» Edit difference data
========================================

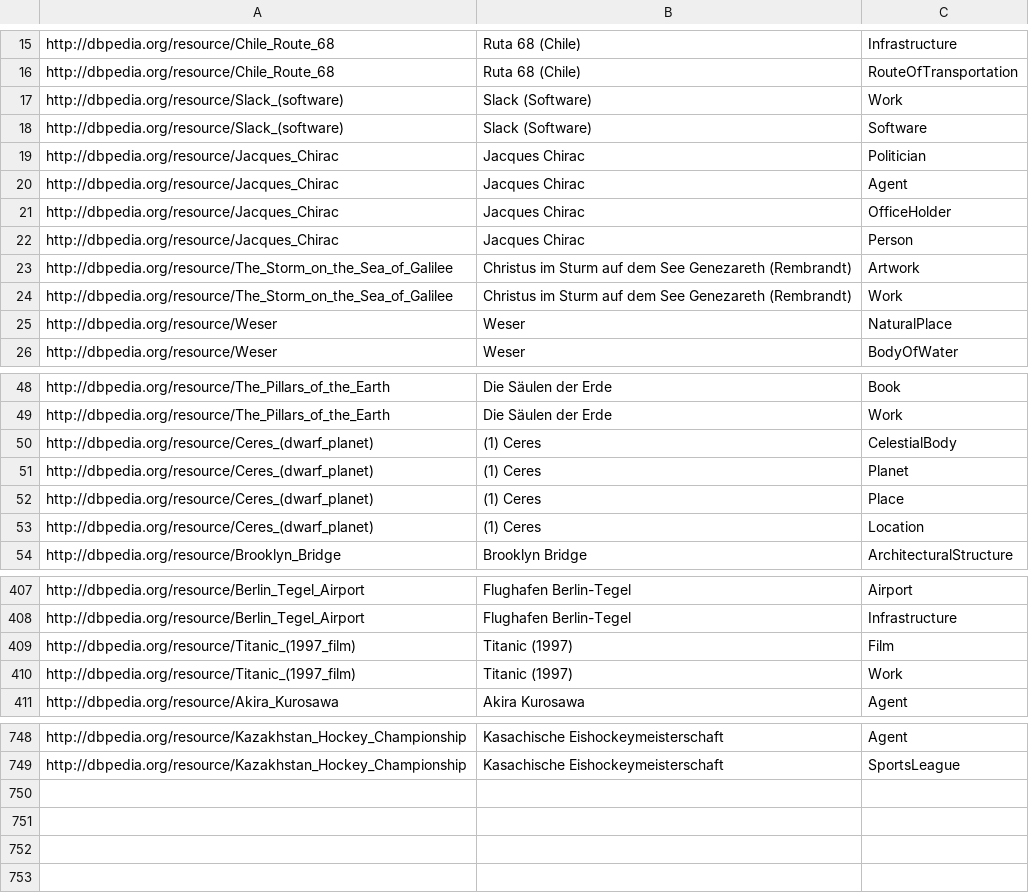
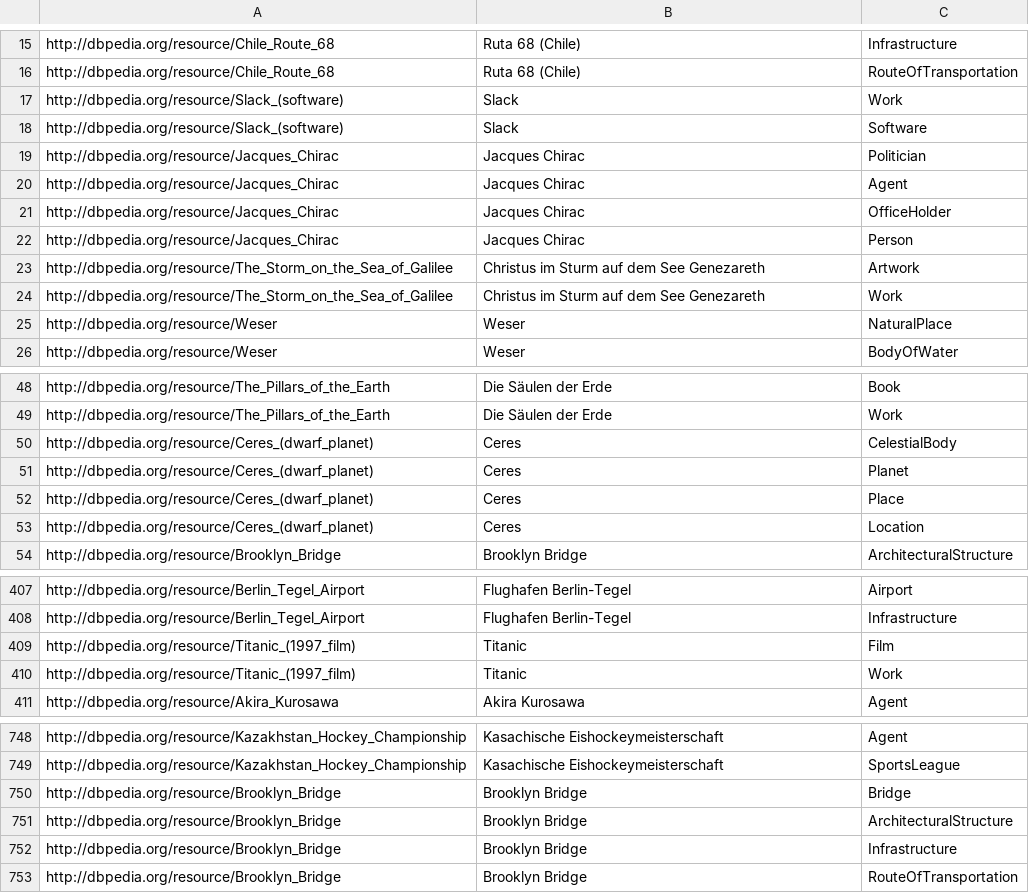
Before and after one commit to fazleh2010/Journal-Paper, a CSV file: src/main/resources/entityLabels/de/qaldEntities.csv, drawn as a sheet; only a part is shown, gaps mark what is left out.

```diff
--- a/src/main/resources/entityLabels/de/qaldEntities.csv
+++ b/src/main/resources/entityLabels/de/qaldEntities.csv
@@ -16,4 +16,4 @@
 "http://dbpedia.org/resource/Chile_Route_68","Ruta 68 (Chile)","RouteOfTransportation"
-"http://dbpedia.org/resource/Slack_(software)","Slack (Software)","Work"
-"http://dbpedia.org/resource/Slack_(software)","Slack (Software)","Software"
+"http://dbpedia.org/resource/Slack_(software)","Slack","Work"
+"http://dbpedia.org/resource/Slack_(software)","Slack","Software"
 "http://dbpedia.org/resource/Jacques_Chirac","Jacques Chirac","Politician"
@@ -22,4 +22,4 @@
 "http://dbpedia.org/resource/Jacques_Chirac","Jacques Chirac","Person"
-"http://dbpedia.org/resource/The_Storm_on_the_Sea_of_Galilee","Christus im Sturm auf dem See Genezareth (Rembrandt)","Artwork"
-"http://dbpedia.org/resource/The_Storm_on_the_Sea_of_Galilee","Christus im Sturm auf dem See Genezareth (Rembrandt)","Work"
+"http://dbpedia.org/resource/The_Storm_on_the_Sea_of_Galilee","Christus im Sturm auf dem See Genezareth","Artwork"
+"http://dbpedia.org/resource/The_Storm_on_the_Sea_of_Galilee","Christus im Sturm auf dem See Genezareth","Work"
 "http://dbpedia.org/resource/Weser","Weser","NaturalPlace"
@@ -49,6 +49,6 @@
 "http://dbpedia.org/resource/The_Pillars_of_the_Earth","Die Säulen der Erde","Work"
-"http://dbpedia.org/resource/Ceres_(dwarf_planet)","(1) Ceres","CelestialBody"
-"http://dbpedia.org/resource/Ceres_(dwarf_planet)","(1) Ceres","Planet"
-"http://dbpedia.org/resource/Ceres_(dwarf_planet)","(1) Ceres","Place"
-"http://dbpedia.org/resource/Ceres_(dwarf_planet)","(1) Ceres","Location"
+"http://dbpedia.org/resource/Ceres_(dwarf_planet)","Ceres","CelestialBody"
+"http://dbpedia.org/resource/Ceres_(dwarf_planet)","Ceres","Planet"
+"http://dbpedia.org/resource/Ceres_(dwarf_planet)","Ceres","Place"
+"http://dbpedia.org/resource/Ceres_(dwarf_planet)","Ceres","Location"
 "http://dbpedia.org/resource/Brooklyn_Bridge","Brooklyn Bridge","ArchitecturalStructure"
@@ -408,4 +408,4 @@
 "http://dbpedia.org/resource/Berlin_Tegel_Airport","Flughafen Berlin-Tegel","Infrastructure"
-"http://dbpedia.org/resource/Titanic_(1997_film)","Titanic (1997)","Film"
-"http://dbpedia.org/resource/Titanic_(1997_film)","Titanic (1997)","Work"
+"http://dbpedia.org/resource/Titanic_(1997_film)","Titanic","Film"
+"http://dbpedia.org/resource/Titanic_(1997_film)","Titanic","Work"
 "http://dbpedia.org/resource/Akira_Kurosawa","Akira Kurosawa","Agent"
@@ -749 +749,5 @@
 "http://dbpedia.org/resource/Kazakhstan_Hockey_Championship","Kasachische Eishockeymeisterschaft","SportsLeague"
+"http://dbpedia.org/resource/Brooklyn_Bridge","Brooklyn Bridge","Bridge"
+"http://dbpedia.org/resource/Brooklyn_Bridge","Brooklyn Bridge","ArchitecturalStructure"
+"http://dbpedia.org/resource/Brooklyn_Bridge","Brooklyn Bridge","Infrastructure"
+"http://dbpedia.org/resource/Brooklyn_Bridge","Brooklyn Bridge","RouteOfTransportation"
```
Also changed, not shown: 21 other files.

========================================

» EXERCISE BRIEF
Output all the data, exactly, without images.

» ANSWER TO THIS PROBLEM
Before and after one commit to fazleh2010/Journal-Paper, a CSV file: src/main/resources/entityLabels/de/qaldEntities.csv, drawn as a sheet; only a part is shown, gaps mark what is left out.

```diff
--- a/src/main/resources/entityLabels/de/qaldEntities.csv
+++ b/src/main/resources/entityLabels/de/qaldEntities.csv
@@ -16,4 +16,4 @@
 "http://dbpedia.org/resource/Chile_Route_68","Ruta 68 (Chile)","RouteOfTransportation"
-"http://dbpedia.org/resource/Slack_(software)","Slack (Software)","Work"
-"http://dbpedia.org/resource/Slack_(software)","Slack (Software)","Software"
+"http://dbpedia.org/resource/Slack_(software)","Slack","Work"
+"http://dbpedia.org/resource/Slack_(software)","Slack","Software"
 "http://dbpedia.org/resource/Jacques_Chirac","Jacques Chirac","Politician"
@@ -22,4 +22,4 @@
 "http://dbpedia.org/resource/Jacques_Chirac","Jacques Chirac","Person"
-"http://dbpedia.org/resource/The_Storm_on_the_Sea_of_Galilee","Christus im Sturm auf dem See Genezareth (Rembrandt)","Artwork"
-"http://dbpedia.org/resource/The_Storm_on_the_Sea_of_Galilee","Christus im Sturm auf dem See Genezareth (Rembrandt)","Work"
+"http://dbpedia.org/resource/The_Storm_on_the_Sea_of_Galilee","Christus im Sturm auf dem See Genezareth","Artwork"
+"http://dbpedia.org/resource/The_Storm_on_the_Sea_of_Galilee","Christus im Sturm auf dem See Genezareth","Work"
 "http://dbpedia.org/resource/Weser","Weser","NaturalPlace"
@@ -49,6 +49,6 @@
 "http://dbpedia.org/resource/The_Pillars_of_the_Earth","Die Säulen der Erde","Work"
-"http://dbpedia.org/resource/Ceres_(dwarf_planet)","(1) Ceres","CelestialBody"
-"http://dbpedia.org/resource/Ceres_(dwarf_planet)","(1) Ceres","Planet"
-"http://dbpedia.org/resource/Ceres_(dwarf_planet)","(1) Ceres","Place"
-"http://dbpedia.org/resource/Ceres_(dwarf_planet)","(1) Ceres","Location"
+"http://dbpedia.org/resource/Ceres_(dwarf_planet)","Ceres","CelestialBody"
+"http://dbpedia.org/resource/Ceres_(dwarf_planet)","Ceres","Planet"
+"http://dbpedia.org/resource/Ceres_(dwarf_planet)","Ceres","Place"
+"http://dbpedia.org/resource/Ceres_(dwarf_planet)","Ceres","Location"
 "http://dbpedia.org/resource/Brooklyn_Bridge","Brooklyn Bridge","ArchitecturalStructure"
@@ -408,4 +408,4 @@
 "http://dbpedia.org/resource/Berlin_Tegel_Airport","Flughafen Berlin-Tegel","Infrastructure"
-"http://dbpedia.org/resource/Titanic_(1997_film)","Titanic (1997)","Film"
-"http://dbpedia.org/resource/Titanic_(1997_film)","Titanic (1997)","Work"
+"http://dbpedia.org/resource/Titanic_(1997_film)","Titanic","Film"
+"http://dbpedia.org/resource/Titanic_(1997_film)","Titanic","Work"
 "http://dbpedia.org/resource/Akira_Kurosawa","Akira Kurosawa","Agent"
@@ -749 +749,5 @@
 "http://dbpedia.org/resource/Kazakhstan_Hockey_Championship","Kasachische Eishockeymeisterschaft","SportsLeague"
+"http://dbpedia.org/resource/Brooklyn_Bridge","Brooklyn Bridge","Bridge"
+"http://dbpedia.org/resource/Brooklyn_Bridge","Brooklyn Bridge","ArchitecturalStructure"
+"http://dbpedia.org/resource/Brooklyn_Bridge","Brooklyn Bridge","Infrastructure"
+"http://dbpedia.org/resource/Brooklyn_Bridge","Brooklyn Bridge","RouteOfTransportation"
```
Also changed, not shown: 21 other files.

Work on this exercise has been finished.